→ **RECORDS TO PROCESS**
- - -

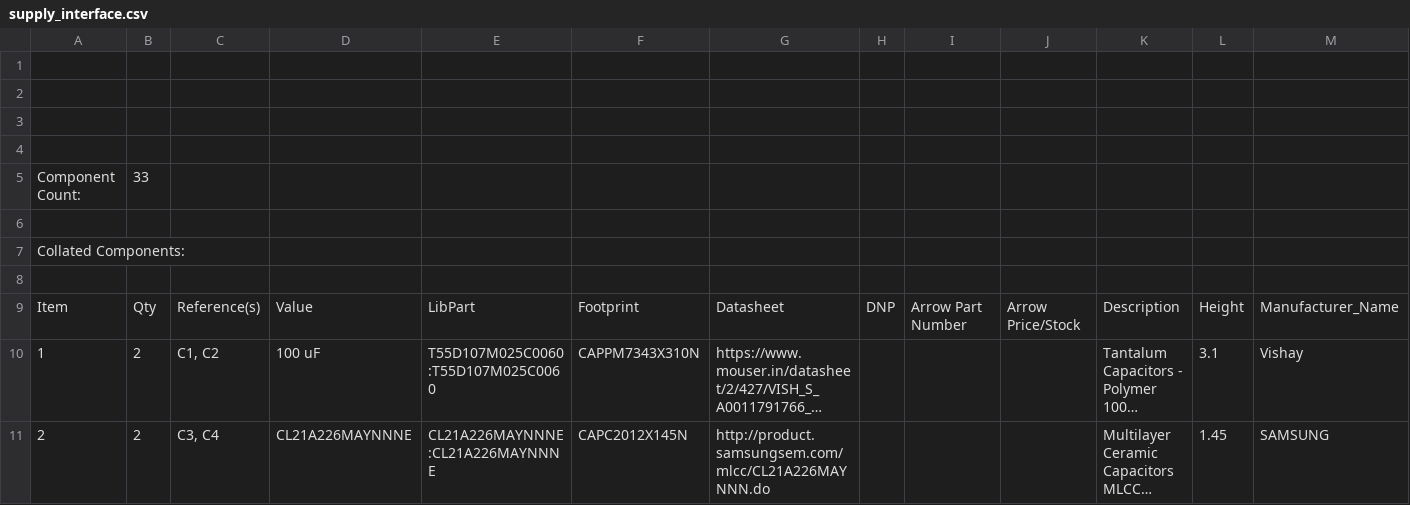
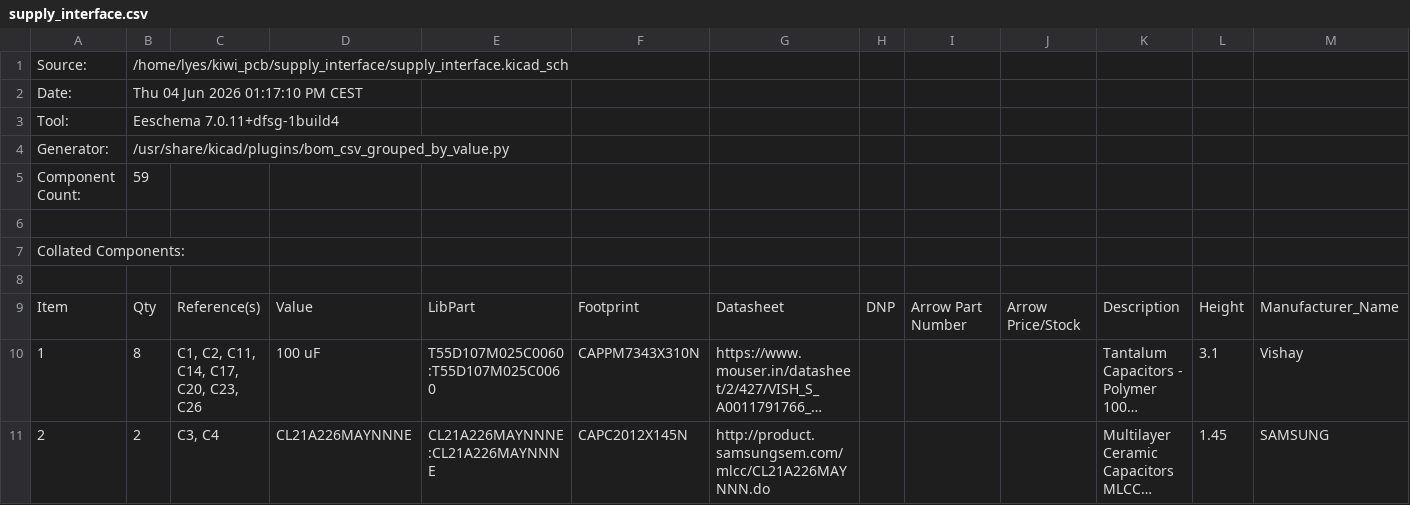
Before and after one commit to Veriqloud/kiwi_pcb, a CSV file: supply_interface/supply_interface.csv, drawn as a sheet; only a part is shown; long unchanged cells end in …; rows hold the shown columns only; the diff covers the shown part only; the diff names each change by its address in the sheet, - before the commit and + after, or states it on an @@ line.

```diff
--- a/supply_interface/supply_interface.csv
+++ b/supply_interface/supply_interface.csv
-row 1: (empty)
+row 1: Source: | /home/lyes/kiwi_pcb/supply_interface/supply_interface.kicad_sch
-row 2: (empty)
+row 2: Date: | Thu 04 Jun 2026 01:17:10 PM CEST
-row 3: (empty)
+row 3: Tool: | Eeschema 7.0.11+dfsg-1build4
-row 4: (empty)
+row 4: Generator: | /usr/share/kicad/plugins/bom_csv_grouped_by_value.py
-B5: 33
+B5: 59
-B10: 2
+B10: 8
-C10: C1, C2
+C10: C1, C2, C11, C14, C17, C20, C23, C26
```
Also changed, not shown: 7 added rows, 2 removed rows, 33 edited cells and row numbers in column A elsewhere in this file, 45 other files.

- - -

→ **PROBLEM TO SOLVE**
Reproduce the lines above letter for letter. The pictures stay behind.

→ **ANSWER SPACE**
Before and after one commit to Veriqloud/kiwi_pcb, a CSV file: supply_interface/supply_interface.csv, drawn as a sheet; only a part is shown; long unchanged cells end in …; rows hold the shown columns only; the diff covers the shown part only; the diff names each change by its address in the sheet, - before the commit and + after, or states it on an @@ line.

```diff
--- a/supply_interface/supply_interface.csv
+++ b/supply_interface/supply_interface.csv
-row 1: (empty)
+row 1: Source: | /home/lyes/kiwi_pcb/supply_interface/supply_interface.kicad_sch
-row 2: (empty)
+row 2: Date: | Thu 04 Jun 2026 01:17:10 PM CEST
-row 3: (empty)
+row 3: Tool: | Eeschema 7.0.11+dfsg-1build4
-row 4: (empty)
+row 4: Generator: | /usr/share/kicad/plugins/bom_csv_grouped_by_value.py
-B5: 33
+B5: 59
-B10: 2
+B10: 8
-C10: C1, C2
+C10: C1, C2, C11, C14, C17, C20, C23, C26
```
Also changed, not shown: 7 added rows, 2 removed rows, 33 edited cells and row numbers in column A elsewhere in this file, 45 other files.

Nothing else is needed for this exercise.